• **Problem statement**: Exactly as written, print each record in the listing.

#### Data records ####

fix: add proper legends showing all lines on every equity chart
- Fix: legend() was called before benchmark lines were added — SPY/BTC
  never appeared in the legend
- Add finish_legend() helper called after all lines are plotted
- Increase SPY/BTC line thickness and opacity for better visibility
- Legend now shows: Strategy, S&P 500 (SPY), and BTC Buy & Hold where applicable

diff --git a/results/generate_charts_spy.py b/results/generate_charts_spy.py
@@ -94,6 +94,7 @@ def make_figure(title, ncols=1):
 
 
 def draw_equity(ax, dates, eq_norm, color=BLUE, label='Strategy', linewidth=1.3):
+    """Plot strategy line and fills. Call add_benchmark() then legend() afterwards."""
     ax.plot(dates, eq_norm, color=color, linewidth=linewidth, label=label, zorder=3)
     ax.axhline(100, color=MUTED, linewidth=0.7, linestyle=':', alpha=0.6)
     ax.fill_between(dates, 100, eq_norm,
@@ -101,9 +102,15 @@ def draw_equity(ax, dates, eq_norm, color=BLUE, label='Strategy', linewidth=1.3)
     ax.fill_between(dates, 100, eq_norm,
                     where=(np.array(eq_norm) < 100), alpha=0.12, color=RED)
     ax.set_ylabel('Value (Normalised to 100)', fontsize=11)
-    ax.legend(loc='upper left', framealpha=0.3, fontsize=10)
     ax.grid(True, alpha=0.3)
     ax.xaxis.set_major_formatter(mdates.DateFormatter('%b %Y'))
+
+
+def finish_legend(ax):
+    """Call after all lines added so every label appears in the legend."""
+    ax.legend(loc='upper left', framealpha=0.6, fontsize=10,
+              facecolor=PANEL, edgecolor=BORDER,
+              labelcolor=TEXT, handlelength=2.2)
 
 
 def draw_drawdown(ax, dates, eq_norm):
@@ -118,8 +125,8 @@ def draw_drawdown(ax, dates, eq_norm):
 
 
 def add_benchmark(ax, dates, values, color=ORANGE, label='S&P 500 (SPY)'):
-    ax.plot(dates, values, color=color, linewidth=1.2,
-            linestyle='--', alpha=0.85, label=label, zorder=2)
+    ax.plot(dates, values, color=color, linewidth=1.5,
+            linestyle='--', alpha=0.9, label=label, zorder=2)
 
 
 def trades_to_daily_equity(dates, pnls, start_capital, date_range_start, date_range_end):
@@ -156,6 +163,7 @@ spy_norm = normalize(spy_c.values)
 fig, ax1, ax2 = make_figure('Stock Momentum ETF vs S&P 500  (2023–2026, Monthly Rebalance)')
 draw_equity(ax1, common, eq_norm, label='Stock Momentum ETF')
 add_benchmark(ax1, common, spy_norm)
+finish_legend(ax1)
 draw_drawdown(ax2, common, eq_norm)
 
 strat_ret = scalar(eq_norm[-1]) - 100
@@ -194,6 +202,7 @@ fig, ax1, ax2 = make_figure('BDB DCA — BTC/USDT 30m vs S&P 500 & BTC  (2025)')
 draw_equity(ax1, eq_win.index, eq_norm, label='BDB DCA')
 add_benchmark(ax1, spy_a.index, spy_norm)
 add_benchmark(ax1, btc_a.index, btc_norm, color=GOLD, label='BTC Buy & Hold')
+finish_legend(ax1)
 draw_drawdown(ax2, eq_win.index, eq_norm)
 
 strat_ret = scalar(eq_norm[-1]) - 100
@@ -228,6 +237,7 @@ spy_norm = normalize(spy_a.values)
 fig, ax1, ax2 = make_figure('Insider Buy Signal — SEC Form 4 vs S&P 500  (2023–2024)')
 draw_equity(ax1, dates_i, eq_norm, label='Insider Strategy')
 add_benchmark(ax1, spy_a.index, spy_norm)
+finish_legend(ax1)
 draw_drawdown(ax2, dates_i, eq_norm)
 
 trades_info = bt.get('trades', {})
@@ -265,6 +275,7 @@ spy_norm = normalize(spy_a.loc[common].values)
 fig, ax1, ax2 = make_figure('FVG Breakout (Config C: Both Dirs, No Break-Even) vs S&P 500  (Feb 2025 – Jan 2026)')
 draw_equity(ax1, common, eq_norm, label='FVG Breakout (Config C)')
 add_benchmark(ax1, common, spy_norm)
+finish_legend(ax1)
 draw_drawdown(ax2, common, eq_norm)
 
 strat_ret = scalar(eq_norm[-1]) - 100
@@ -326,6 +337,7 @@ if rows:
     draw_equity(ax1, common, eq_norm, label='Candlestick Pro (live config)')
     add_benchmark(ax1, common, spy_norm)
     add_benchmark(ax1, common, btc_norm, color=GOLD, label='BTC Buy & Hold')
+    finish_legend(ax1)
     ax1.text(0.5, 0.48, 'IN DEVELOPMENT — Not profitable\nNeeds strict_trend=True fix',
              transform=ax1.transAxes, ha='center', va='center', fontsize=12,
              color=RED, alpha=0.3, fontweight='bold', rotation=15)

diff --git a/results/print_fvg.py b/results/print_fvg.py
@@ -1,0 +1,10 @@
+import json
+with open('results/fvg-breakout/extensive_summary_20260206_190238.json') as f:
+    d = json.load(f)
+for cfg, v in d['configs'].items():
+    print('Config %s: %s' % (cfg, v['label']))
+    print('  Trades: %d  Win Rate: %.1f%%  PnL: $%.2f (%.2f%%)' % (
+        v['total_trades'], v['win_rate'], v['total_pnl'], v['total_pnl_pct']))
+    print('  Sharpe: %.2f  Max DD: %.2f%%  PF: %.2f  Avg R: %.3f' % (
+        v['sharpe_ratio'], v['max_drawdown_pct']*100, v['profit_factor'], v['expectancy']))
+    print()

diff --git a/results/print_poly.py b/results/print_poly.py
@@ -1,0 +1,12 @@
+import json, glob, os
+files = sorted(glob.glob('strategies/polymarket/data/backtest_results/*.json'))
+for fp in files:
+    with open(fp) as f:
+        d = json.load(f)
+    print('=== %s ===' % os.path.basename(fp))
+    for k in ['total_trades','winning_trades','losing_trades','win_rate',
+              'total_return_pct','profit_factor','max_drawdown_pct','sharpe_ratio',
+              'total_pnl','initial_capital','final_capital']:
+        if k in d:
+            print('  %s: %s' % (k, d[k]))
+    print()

####

• **Result below**:
fix: add proper legends showing all lines on every equity chart
- Fix: legend() was called before benchmark lines were added — SPY/BTC
  never appeared in the legend
- Add finish_legend() helper called after all lines are plotted
- Increase SPY/BTC line thickness and opacity for better visibility
- Legend now shows: Strategy, S&P 500 (SPY), and BTC Buy & Hold where applicable

diff --git a/results/generate_charts_spy.py b/results/generate_charts_spy.py
@@ -94,6 +94,7 @@ def make_figure(title, ncols=1):
 
 
 def draw_equity(ax, dates, eq_norm, color=BLUE, label='Strategy', linewidth=1.3):
+    """Plot strategy line and fills. Call add_benchmark() then legend() afterwards."""
     ax.plot(dates, eq_norm, color=color, linewidth=linewidth, label=label, zorder=3)
     ax.axhline(100, color=MUTED, linewidth=0.7, linestyle=':', alpha=0.6)
     ax.fill_between(dates, 100, eq_norm,
@@ -101,9 +102,15 @@ def draw_equity(ax, dates, eq_norm, color=BLUE, label='Strategy', linewidth=1.3)
     ax.fill_between(dates, 100, eq_norm,
                     where=(np.array(eq_norm) < 100), alpha=0.12, color=RED)
     ax.set_ylabel('Value (Normalised to 100)', fontsize=11)
-    ax.legend(loc='upper left', framealpha=0.3, fontsize=10)
     ax.grid(True, alpha=0.3)
     ax.xaxis.set_major_formatter(mdates.DateFormatter('%b %Y'))
+
+
+def finish_legend(ax):
+    """Call after all lines added so every label appears in the legend."""
+    ax.legend(loc='upper left', framealpha=0.6, fontsize=10,
+              facecolor=PANEL, edgecolor=BORDER,
+              labelcolor=TEXT, handlelength=2.2)
 
 
 def draw_drawdown(ax, dates, eq_norm):
@@ -118,8 +125,8 @@ def draw_drawdown(ax, dates, eq_norm):
 
 
 def add_benchmark(ax, dates, values, color=ORANGE, label='S&P 500 (SPY)'):
-    ax.plot(dates, values, color=color, linewidth=1.2,
-            linestyle='--', alpha=0.85, label=label, zorder=2)
+    ax.plot(dates, values, color=color, linewidth=1.5,
+            linestyle='--', alpha=0.9, label=label, zorder=2)
 
 
 def trades_to_daily_equity(dates, pnls, start_capital, date_range_start, date_range_end):
@@ -156,6 +163,7 @@ spy_norm = normalize(spy_c.values)
 fig, ax1, ax2 = make_figure('Stock Momentum ETF vs S&P 500  (2023–2026, Monthly Rebalance)')
 draw_equity(ax1, common, eq_norm, label='Stock Momentum ETF')
 add_benchmark(ax1, common, spy_norm)
+finish_legend(ax1)
 draw_drawdown(ax2, common, eq_norm)
 
 strat_ret = scalar(eq_norm[-1]) - 100
@@ -194,6 +202,7 @@ fig, ax1, ax2 = make_figure('BDB DCA — BTC/USDT 30m vs S&P 500 & BTC  (2025)')
 draw_equity(ax1, eq_win.index, eq_norm, label='BDB DCA')
 add_benchmark(ax1, spy_a.index, spy_norm)
 add_benchmark(ax1, btc_a.index, btc_norm, color=GOLD, label='BTC Buy & Hold')
+finish_legend(ax1)
 draw_drawdown(ax2, eq_win.index, eq_norm)
 
 strat_ret = scalar(eq_norm[-1]) - 100
@@ -228,6 +237,7 @@ spy_norm = normalize(spy_a.values)
 fig, ax1, ax2 = make_figure('Insider Buy Signal — SEC Form 4 vs S&P 500  (2023–2024)')
 draw_equity(ax1, dates_i, eq_norm, label='Insider Strategy')
 add_benchmark(ax1, spy_a.index, spy_norm)
+finish_legend(ax1)
 draw_drawdown(ax2, dates_i, eq_norm)
 
 trades_info = bt.get('trades', {})
@@ -265,6 +275,7 @@ spy_norm = normalize(spy_a.loc[common].values)
 fig, ax1, ax2 = make_figure('FVG Breakout (Config C: Both Dirs, No Break-Even) vs S&P 500  (Feb 2025 – Jan 2026)')
 draw_equity(ax1, common, eq_norm, label='FVG Breakout (Config C)')
 add_benchmark(ax1, common, spy_norm)
+finish_legend(ax1)
 draw_drawdown(ax2, common, eq_norm)
 
 strat_ret = scalar(eq_norm[-1]) - 100
@@ -326,6 +337,7 @@ if rows:
     draw_equity(ax1, common, eq_norm, label='Candlestick Pro (live config)')
     add_benchmark(ax1, common, spy_norm)
     add_benchmark(ax1, common, btc_norm, color=GOLD, label='BTC Buy & Hold')
+    finish_legend(ax1)
     ax1.text(0.5, 0.48, 'IN DEVELOPMENT — Not profitable\nNeeds strict_trend=True fix',
              transform=ax1.transAxes, ha='center', va='center', fontsize=12,
              color=RED, alpha=0.3, fontweight='bold', rotation=15)

diff --git a/results/print_fvg.py b/results/print_fvg.py
@@ -1,0 +1,10 @@
+import json
+with open('results/fvg-breakout/extensive_summary_20260206_190238.json') as f:
+    d = json.load(f)
+for cfg, v in d['configs'].items():
+    print('Config %s: %s' % (cfg, v['label']))
+    print('  Trades: %d  Win Rate: %.1f%%  PnL: $%.2f (%.2f%%)' % (
+        v['total_trades'], v['win_rate'], v['total_pnl'], v['total_pnl_pct']))
+    print('  Sharpe: %.2f  Max DD: %.2f%%  PF: %.2f  Avg R: %.3f' % (
+        v['sharpe_ratio'], v['max_drawdown_pct']*100, v['profit_factor'], v['expectancy']))
+    print()

diff --git a/results/print_poly.py b/results/print_poly.py
@@ -1,0 +1,12 @@
+import json, glob, os
+files = sorted(glob.glob('strategies/polymarket/data/backtest_results/*.json'))
+for fp in files:
+    with open(fp) as f:
+        d = json.load(f)
+    print('=== %s ===' % os.path.basename(fp))
+    for k in ['total_trades','winning_trades','losing_trades','win_rate',
+              'total_return_pct','profit_factor','max_drawdown_pct','sharpe_ratio',
+              'total_pnl','initial_capital','final_capital']:
+        if k in d:
+            print('  %s: %s' % (k, d[k]))
+    print()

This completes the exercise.